**EXERCISE AIM**: Each line of the listing where "False" appears should be reported.

━━━━━━━━━━━━━━━━

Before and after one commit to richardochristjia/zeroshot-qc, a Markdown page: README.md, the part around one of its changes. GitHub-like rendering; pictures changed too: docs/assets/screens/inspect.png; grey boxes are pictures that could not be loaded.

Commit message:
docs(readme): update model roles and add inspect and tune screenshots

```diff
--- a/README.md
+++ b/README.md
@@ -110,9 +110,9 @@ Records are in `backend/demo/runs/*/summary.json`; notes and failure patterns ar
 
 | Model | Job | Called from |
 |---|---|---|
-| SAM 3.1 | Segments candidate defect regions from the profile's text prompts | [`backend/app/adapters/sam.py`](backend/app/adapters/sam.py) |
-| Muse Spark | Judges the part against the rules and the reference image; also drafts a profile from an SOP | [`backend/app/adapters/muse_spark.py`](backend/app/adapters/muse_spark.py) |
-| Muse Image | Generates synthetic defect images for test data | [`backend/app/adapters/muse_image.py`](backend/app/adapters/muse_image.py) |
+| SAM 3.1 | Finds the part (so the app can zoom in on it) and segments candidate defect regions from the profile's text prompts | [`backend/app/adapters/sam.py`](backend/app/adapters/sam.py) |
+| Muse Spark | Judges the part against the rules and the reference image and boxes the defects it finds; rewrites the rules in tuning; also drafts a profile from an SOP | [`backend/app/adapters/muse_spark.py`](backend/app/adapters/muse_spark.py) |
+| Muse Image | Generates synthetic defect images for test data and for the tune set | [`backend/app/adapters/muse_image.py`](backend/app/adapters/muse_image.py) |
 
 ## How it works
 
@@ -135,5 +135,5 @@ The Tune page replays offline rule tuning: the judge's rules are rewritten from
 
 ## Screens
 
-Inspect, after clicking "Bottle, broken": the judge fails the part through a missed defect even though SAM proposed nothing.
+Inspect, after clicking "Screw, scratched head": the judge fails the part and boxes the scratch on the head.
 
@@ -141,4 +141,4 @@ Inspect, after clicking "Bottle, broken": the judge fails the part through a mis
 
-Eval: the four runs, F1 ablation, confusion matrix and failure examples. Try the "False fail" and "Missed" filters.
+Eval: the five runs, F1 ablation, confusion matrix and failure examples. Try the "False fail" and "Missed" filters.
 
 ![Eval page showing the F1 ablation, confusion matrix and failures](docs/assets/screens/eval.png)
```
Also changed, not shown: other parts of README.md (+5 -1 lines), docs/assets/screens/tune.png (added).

━━━━━━━━━━━━━━━━

**EXERCISE SOLUTION**:
-Eval: the four runs, F1 ablation, confusion matrix and failure examples. Try the "False fail" and "Missed" filters.
+Eval: the five runs, F1 ablation, confusion matrix and failure examples. Try the "False fail" and "Missed" filters.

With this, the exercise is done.